Return the lines of the data below in which the string "empty" occurs.

====== EXTRACTED ENTRIES

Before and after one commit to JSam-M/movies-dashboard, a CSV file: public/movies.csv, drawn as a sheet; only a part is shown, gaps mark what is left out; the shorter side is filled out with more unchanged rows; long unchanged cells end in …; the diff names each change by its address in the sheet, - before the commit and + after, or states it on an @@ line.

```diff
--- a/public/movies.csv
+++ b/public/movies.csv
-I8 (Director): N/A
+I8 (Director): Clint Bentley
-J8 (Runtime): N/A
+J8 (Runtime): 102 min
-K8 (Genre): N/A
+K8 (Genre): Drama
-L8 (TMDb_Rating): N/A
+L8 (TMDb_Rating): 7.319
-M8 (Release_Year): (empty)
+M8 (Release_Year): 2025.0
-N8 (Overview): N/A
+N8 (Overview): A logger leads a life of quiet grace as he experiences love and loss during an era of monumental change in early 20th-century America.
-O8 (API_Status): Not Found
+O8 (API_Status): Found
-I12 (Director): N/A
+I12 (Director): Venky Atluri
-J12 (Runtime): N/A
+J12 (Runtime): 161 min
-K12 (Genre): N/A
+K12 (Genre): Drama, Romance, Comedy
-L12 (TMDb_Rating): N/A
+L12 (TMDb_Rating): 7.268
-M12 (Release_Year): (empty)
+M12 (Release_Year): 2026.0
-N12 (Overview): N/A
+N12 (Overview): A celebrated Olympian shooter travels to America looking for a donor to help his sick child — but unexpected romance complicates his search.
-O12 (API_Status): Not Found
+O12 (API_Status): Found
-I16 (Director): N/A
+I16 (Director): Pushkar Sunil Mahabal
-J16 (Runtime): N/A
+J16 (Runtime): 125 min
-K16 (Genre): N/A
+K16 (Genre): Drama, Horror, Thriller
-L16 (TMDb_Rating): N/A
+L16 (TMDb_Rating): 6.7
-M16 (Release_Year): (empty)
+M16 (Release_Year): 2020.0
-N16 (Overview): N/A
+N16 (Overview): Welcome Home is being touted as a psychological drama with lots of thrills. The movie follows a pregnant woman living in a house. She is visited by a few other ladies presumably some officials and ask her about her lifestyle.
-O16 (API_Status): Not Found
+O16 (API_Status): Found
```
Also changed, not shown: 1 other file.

============

- [ANSWER TO THIS EXERCISE]:
-M8 (Release_Year): (empty)
-M12 (Release_Year): (empty)
-M16 (Release_Year): (empty)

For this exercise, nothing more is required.